━━━ Entries supplied ━━━
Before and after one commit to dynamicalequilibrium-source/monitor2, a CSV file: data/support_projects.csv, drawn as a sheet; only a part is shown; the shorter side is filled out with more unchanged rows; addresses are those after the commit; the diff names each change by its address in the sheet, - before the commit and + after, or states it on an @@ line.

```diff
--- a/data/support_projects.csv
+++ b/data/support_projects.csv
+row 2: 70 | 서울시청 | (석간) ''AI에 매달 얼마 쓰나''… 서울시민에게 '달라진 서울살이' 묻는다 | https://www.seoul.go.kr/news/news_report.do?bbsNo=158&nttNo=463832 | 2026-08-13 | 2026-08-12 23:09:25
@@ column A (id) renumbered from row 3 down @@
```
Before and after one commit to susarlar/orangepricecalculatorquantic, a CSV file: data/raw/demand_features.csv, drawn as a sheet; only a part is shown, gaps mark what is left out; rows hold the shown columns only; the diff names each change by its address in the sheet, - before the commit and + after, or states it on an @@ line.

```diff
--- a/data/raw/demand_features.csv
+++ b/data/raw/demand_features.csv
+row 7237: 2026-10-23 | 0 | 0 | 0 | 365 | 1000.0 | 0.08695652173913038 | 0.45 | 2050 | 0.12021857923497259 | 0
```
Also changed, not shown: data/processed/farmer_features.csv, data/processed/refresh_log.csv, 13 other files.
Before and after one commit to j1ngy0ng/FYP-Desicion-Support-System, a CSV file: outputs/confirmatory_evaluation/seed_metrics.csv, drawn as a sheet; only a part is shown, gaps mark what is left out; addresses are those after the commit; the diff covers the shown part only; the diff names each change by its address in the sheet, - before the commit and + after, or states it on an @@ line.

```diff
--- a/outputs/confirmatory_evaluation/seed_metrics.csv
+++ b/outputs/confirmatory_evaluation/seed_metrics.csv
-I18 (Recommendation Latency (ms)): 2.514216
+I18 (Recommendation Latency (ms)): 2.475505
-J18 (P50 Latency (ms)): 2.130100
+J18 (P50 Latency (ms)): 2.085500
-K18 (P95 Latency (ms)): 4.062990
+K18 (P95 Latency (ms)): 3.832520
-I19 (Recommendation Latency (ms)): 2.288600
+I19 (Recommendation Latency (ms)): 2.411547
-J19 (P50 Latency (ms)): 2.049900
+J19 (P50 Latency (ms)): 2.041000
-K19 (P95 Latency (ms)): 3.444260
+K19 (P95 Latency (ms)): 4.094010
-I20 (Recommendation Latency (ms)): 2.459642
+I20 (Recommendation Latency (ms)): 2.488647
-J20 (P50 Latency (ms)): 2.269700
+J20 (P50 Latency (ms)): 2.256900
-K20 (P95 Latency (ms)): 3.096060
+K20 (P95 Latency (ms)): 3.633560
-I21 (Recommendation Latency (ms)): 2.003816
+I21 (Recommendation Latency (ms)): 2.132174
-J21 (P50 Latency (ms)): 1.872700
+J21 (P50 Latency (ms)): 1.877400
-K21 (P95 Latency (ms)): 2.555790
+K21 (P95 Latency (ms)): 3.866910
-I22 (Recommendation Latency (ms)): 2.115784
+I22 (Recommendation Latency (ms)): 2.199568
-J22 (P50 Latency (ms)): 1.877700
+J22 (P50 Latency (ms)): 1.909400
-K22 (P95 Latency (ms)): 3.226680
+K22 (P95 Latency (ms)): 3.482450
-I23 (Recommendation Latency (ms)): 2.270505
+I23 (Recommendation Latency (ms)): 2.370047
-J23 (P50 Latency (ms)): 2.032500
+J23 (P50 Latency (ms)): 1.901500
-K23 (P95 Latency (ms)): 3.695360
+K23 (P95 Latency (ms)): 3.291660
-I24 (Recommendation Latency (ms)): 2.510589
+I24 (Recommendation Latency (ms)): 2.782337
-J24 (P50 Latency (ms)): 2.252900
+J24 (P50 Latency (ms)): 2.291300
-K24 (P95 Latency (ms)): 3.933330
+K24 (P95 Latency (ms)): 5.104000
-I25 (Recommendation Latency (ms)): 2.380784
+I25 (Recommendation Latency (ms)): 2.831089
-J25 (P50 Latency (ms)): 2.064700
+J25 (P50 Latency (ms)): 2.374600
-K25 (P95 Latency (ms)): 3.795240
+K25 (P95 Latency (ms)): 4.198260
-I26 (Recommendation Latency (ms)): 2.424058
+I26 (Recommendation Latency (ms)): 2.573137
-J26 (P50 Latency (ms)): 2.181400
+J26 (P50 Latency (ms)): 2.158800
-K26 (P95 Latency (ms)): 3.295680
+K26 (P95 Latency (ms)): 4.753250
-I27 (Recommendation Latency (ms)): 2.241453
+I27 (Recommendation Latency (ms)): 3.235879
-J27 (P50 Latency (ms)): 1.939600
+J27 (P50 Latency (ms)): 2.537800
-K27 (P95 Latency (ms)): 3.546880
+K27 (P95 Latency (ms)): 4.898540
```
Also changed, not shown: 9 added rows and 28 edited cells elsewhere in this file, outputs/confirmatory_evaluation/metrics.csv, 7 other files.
━━━
_Problem_. Throughout the data above, count the lines in which the word "what" occurs; supply the number alone.

_Task solution_. 2